* **Assignment**
Set down every record once more, exactly as given.

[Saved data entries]
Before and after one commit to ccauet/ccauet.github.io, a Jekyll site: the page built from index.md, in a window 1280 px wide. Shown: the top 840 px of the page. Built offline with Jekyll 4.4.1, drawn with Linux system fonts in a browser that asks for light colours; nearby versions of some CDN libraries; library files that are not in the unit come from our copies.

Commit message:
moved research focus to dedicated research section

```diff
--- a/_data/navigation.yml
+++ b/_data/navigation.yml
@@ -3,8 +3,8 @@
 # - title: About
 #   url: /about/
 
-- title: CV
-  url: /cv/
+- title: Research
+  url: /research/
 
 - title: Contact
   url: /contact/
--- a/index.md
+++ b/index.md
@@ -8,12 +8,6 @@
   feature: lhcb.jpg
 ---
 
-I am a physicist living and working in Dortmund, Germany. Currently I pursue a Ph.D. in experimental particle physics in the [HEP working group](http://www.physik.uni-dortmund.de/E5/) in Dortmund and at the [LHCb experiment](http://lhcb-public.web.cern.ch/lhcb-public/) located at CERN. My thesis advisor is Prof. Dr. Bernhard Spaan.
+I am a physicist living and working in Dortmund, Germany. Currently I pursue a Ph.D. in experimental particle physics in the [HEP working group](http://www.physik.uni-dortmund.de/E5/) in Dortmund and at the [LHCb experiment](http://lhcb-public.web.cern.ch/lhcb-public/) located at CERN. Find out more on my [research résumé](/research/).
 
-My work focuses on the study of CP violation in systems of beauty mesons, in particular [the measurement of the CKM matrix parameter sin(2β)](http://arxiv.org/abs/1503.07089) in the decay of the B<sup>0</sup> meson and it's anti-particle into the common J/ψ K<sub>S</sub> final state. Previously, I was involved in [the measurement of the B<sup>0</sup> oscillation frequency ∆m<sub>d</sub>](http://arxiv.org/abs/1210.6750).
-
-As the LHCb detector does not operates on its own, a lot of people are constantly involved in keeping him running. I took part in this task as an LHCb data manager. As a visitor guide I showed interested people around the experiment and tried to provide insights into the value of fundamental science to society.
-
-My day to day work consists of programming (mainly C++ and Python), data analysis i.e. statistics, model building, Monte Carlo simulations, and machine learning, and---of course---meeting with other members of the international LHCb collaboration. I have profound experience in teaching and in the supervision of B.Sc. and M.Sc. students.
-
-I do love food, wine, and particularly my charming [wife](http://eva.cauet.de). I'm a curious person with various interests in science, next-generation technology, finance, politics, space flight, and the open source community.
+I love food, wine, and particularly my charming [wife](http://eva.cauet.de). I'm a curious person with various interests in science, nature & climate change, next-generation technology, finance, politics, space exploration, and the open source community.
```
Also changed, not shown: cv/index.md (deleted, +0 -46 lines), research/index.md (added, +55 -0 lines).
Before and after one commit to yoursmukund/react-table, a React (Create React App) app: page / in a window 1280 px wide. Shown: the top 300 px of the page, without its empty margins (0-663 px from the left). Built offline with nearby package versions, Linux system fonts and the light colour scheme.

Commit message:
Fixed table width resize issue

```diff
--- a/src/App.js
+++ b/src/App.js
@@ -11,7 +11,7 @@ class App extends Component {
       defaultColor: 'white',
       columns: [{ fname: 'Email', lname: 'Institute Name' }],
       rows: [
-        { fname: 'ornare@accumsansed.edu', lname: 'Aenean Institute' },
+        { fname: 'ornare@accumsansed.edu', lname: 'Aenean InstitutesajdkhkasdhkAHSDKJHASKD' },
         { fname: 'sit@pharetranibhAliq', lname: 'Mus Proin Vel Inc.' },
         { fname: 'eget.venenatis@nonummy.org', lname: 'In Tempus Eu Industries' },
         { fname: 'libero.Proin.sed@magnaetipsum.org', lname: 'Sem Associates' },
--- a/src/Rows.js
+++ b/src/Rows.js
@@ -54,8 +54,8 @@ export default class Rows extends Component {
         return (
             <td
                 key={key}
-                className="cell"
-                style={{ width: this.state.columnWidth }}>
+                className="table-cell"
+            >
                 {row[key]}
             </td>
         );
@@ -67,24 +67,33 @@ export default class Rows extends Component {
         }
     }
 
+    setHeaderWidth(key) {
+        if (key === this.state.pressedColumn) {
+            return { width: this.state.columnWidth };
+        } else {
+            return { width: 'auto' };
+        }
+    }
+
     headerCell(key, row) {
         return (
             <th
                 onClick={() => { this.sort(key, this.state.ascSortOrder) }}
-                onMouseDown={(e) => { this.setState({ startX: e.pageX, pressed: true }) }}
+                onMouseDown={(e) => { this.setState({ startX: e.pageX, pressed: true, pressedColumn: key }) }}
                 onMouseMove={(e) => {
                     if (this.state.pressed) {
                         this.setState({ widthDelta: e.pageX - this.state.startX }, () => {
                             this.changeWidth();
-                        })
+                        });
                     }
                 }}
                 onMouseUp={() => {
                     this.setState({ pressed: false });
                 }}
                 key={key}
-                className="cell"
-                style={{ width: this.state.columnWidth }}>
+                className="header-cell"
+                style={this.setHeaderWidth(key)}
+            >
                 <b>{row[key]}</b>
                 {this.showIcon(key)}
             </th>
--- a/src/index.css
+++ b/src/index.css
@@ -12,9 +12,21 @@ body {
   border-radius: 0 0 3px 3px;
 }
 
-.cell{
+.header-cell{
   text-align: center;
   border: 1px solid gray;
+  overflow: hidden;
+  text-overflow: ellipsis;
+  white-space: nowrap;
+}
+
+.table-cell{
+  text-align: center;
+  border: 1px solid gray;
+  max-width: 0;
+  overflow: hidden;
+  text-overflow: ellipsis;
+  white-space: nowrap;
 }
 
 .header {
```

* **Answer space**
Before and after one commit to ccauet/ccauet.github.io, a Jekyll site: the page built from index.md, in a window 1280 px wide. Shown: the top 840 px of the page. Built offline with Jekyll 4.4.1, drawn with Linux system fonts in a browser that asks for light colours; nearby versions of some CDN libraries; library files that are not in the unit come from our copies.

Commit message:
moved research focus to dedicated research section

```diff
--- a/_data/navigation.yml
+++ b/_data/navigation.yml
@@ -3,8 +3,8 @@
 # - title: About
 #   url: /about/
 
-- title: CV
-  url: /cv/
+- title: Research
+  url: /research/
 
 - title: Contact
   url: /contact/
--- a/index.md
+++ b/index.md
@@ -8,12 +8,6 @@
   feature: lhcb.jpg
 ---
 
-I am a physicist living and working in Dortmund, Germany. Currently I pursue a Ph.D. in experimental particle physics in the [HEP working group](http://www.physik.uni-dortmund.de/E5/) in Dortmund and at the [LHCb experiment](http://lhcb-public.web.cern.ch/lhcb-public/) located at CERN. My thesis advisor is Prof. Dr. Bernhard Spaan.
+I am a physicist living and working in Dortmund, Germany. Currently I pursue a Ph.D. in experimental particle physics in the [HEP working group](http://www.physik.uni-dortmund.de/E5/) in Dortmund and at the [LHCb experiment](http://lhcb-public.web.cern.ch/lhcb-public/) located at CERN. Find out more on my [research résumé](/research/).
 
-My work focuses on the study of CP violation in systems of beauty mesons, in particular [the measurement of the CKM matrix parameter sin(2β)](http://arxiv.org/abs/1503.07089) in the decay of the B<sup>0</sup> meson and it's anti-particle into the common J/ψ K<sub>S</sub> final state. Previously, I was involved in [the measurement of the B<sup>0</sup> oscillation frequency ∆m<sub>d</sub>](http://arxiv.org/abs/1210.6750).
-
-As the LHCb detector does not operates on its own, a lot of people are constantly involved in keeping him running. I took part in this task as an LHCb data manager. As a visitor guide I showed interested people around the experiment and tried to provide insights into the value of fundamental science to society.
-
-My day to day work consists of programming (mainly C++ and Python), data analysis i.e. statistics, model building, Monte Carlo simulations, and machine learning, and---of course---meeting with other members of the international LHCb collaboration. I have profound experience in teaching and in the supervision of B.Sc. and M.Sc. students.
-
-I do love food, wine, and particularly my charming [wife](http://eva.cauet.de). I'm a curious person with various interests in science, next-generation technology, finance, politics, space flight, and the open source community.
+I love food, wine, and particularly my charming [wife](http://eva.cauet.de). I'm a curious person with various interests in science, nature & climate change, next-generation technology, finance, politics, space exploration, and the open source community.
```
Also changed, not shown: cv/index.md (deleted, +0 -46 lines), research/index.md (added, +55 -0 lines).
Before and after one commit to yoursmukund/react-table, a React (Create React App) app: page / in a window 1280 px wide. Shown: the top 300 px of the page, without its empty margins (0-663 px from the left). Built offline with nearby package versions, Linux system fonts and the light colour scheme.

Commit message:
Fixed table width resize issue

```diff
--- a/src/App.js
+++ b/src/App.js
@@ -11,7 +11,7 @@ class App extends Component {
       defaultColor: 'white',
       columns: [{ fname: 'Email', lname: 'Institute Name' }],
       rows: [
-        { fname: 'ornare@accumsansed.edu', lname: 'Aenean Institute' },
+        { fname: 'ornare@accumsansed.edu', lname: 'Aenean InstitutesajdkhkasdhkAHSDKJHASKD' },
         { fname: 'sit@pharetranibhAliq', lname: 'Mus Proin Vel Inc.' },
         { fname: 'eget.venenatis@nonummy.org', lname: 'In Tempus Eu Industries' },
         { fname: 'libero.Proin.sed@magnaetipsum.org', lname: 'Sem Associates' },
--- a/src/Rows.js
+++ b/src/Rows.js
@@ -54,8 +54,8 @@ export default class Rows extends Component {
         return (
             <td
                 key={key}
-                className="cell"
-                style={{ width: this.state.columnWidth }}>
+                className="table-cell"
+            >
                 {row[key]}
             </td>
         );
@@ -67,24 +67,33 @@ export default class Rows extends Component {
         }
     }
 
+    setHeaderWidth(key) {
+        if (key === this.state.pressedColumn) {
+            return { width: this.state.columnWidth };
+        } else {
+            return { width: 'auto' };
+        }
+    }
+
     headerCell(key, row) {
         return (
             <th
                 onClick={() => { this.sort(key, this.state.ascSortOrder) }}
-                onMouseDown={(e) => { this.setState({ startX: e.pageX, pressed: true }) }}
+                onMouseDown={(e) => { this.setState({ startX: e.pageX, pressed: true, pressedColumn: key }) }}
                 onMouseMove={(e) => {
                     if (this.state.pressed) {
                         this.setState({ widthDelta: e.pageX - this.state.startX }, () => {
                             this.changeWidth();
-                        })
+                        });
                     }
                 }}
                 onMouseUp={() => {
                     this.setState({ pressed: false });
                 }}
                 key={key}
-                className="cell"
-                style={{ width: this.state.columnWidth }}>
+                className="header-cell"
+                style={this.setHeaderWidth(key)}
+            >
                 <b>{row[key]}</b>
                 {this.showIcon(key)}
             </th>
--- a/src/index.css
+++ b/src/index.css
@@ -12,9 +12,21 @@ body {
   border-radius: 0 0 3px 3px;
 }
 
-.cell{
+.header-cell{
   text-align: center;
   border: 1px solid gray;
+  overflow: hidden;
+  text-overflow: ellipsis;
+  white-space: nowrap;
+}
+
+.table-cell{
+  text-align: center;
+  border: 1px solid gray;
+  max-width: 0;
+  overflow: hidden;
+  text-overflow: ellipsis;
+  white-space: nowrap;
 }
 
 .header {
```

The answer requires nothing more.